**PROBLEM REQUIREMENTS**
If a line below contains "begin", add it to your tally, then answer with the tally alone.

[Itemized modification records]
* * * * *

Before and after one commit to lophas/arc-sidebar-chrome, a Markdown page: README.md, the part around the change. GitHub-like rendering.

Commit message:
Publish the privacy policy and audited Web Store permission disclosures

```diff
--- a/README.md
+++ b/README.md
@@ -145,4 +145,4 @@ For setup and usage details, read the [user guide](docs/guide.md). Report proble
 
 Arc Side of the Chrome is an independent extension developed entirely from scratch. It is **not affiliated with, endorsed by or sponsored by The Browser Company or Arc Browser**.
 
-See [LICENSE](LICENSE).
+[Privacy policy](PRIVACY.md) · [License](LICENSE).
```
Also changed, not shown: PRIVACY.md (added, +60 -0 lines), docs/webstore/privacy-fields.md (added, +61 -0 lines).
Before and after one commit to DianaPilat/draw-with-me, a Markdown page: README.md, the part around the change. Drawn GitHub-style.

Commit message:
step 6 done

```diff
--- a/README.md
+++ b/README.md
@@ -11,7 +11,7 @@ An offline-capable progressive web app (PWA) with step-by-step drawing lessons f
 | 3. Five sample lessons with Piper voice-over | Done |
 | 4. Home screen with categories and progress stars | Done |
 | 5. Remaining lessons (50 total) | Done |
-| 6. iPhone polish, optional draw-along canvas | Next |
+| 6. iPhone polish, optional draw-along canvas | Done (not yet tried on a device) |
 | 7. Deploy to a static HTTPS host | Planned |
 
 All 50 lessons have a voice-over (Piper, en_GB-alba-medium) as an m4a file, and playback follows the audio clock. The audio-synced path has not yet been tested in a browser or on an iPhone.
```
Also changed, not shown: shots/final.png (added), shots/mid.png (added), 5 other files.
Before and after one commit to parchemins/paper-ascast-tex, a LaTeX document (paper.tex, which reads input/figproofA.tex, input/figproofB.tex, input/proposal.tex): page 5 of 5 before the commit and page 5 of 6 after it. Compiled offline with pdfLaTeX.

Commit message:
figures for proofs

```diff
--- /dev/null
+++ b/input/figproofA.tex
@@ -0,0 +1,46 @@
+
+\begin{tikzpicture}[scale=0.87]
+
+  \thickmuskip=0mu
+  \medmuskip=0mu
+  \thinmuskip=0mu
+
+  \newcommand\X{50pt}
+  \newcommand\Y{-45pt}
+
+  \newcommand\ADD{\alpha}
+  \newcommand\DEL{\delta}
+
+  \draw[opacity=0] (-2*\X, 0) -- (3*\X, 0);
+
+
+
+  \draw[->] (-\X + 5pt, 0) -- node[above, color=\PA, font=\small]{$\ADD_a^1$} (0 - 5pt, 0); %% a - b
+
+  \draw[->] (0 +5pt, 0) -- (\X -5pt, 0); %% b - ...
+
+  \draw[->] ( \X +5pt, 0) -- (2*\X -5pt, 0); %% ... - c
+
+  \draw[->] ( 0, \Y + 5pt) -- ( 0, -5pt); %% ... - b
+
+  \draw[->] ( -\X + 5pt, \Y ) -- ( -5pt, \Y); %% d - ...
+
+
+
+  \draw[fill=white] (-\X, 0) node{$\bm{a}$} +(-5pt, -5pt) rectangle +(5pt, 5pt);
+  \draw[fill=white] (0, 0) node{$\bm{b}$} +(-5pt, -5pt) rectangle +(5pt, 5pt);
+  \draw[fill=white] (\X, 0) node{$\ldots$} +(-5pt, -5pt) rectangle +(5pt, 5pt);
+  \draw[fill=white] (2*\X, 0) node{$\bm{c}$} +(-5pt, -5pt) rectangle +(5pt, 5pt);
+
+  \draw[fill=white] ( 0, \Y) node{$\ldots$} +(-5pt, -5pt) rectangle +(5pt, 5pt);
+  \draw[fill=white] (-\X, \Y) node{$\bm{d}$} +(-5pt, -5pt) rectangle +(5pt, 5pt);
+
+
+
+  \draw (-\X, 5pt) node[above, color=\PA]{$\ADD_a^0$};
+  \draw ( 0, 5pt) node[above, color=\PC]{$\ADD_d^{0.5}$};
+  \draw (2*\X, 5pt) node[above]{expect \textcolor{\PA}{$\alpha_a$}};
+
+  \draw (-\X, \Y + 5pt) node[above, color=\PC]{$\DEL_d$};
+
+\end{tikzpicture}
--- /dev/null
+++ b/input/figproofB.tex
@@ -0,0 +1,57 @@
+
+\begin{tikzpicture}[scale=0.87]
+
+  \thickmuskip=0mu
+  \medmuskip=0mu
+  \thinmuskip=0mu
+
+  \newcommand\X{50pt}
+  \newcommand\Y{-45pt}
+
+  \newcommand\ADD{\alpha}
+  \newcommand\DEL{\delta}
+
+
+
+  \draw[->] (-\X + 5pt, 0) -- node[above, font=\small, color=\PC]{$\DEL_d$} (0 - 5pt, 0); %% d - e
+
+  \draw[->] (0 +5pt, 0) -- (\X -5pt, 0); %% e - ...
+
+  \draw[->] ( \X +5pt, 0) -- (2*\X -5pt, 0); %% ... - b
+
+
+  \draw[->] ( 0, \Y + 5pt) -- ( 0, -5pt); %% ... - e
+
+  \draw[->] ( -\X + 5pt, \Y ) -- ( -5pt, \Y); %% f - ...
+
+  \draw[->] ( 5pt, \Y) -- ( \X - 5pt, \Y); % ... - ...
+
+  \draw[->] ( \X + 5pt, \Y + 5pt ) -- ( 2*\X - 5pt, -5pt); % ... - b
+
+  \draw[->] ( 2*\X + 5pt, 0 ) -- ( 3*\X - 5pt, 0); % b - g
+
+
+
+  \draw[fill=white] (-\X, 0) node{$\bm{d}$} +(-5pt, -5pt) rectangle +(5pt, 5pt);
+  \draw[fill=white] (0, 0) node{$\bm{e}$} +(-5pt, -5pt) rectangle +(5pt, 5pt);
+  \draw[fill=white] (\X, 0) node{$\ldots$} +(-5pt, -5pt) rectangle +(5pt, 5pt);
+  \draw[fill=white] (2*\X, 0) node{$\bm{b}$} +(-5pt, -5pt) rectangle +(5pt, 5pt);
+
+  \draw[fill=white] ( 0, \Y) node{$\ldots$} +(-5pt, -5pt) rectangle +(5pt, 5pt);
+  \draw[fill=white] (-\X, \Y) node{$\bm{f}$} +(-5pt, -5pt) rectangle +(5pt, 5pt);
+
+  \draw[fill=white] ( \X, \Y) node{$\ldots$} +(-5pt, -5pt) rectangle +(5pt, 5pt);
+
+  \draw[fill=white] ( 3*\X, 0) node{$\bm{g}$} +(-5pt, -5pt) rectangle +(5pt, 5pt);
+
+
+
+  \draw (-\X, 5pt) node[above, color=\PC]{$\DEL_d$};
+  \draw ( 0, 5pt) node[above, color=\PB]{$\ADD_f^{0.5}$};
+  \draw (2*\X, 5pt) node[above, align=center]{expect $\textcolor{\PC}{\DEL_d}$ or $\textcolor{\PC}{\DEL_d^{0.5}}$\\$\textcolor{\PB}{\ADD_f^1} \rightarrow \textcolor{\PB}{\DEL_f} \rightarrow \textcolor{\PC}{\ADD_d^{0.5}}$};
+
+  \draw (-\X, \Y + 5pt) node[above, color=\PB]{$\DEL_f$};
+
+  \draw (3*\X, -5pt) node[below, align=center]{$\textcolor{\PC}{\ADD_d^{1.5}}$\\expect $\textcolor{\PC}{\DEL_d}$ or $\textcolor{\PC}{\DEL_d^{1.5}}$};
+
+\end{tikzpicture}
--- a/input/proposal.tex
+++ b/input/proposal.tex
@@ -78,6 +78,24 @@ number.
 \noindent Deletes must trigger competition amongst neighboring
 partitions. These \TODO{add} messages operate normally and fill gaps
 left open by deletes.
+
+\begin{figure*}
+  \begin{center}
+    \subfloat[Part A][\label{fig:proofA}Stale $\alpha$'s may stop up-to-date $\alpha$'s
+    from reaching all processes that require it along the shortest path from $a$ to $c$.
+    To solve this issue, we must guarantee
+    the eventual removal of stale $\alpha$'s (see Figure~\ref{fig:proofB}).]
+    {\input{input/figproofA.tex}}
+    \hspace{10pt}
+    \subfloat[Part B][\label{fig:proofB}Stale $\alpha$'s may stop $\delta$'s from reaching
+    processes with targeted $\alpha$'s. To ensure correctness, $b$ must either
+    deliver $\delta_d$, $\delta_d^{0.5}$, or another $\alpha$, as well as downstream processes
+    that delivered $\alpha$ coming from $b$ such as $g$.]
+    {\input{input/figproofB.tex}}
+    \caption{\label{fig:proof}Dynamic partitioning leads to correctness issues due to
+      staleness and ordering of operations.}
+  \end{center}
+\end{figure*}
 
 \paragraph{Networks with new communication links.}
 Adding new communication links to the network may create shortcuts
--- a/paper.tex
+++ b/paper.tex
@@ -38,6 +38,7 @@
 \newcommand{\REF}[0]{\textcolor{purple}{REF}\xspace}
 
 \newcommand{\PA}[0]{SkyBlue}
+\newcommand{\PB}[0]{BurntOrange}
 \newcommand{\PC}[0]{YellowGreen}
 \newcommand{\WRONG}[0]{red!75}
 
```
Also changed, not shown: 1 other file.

* * * * *

**ANSWER**
4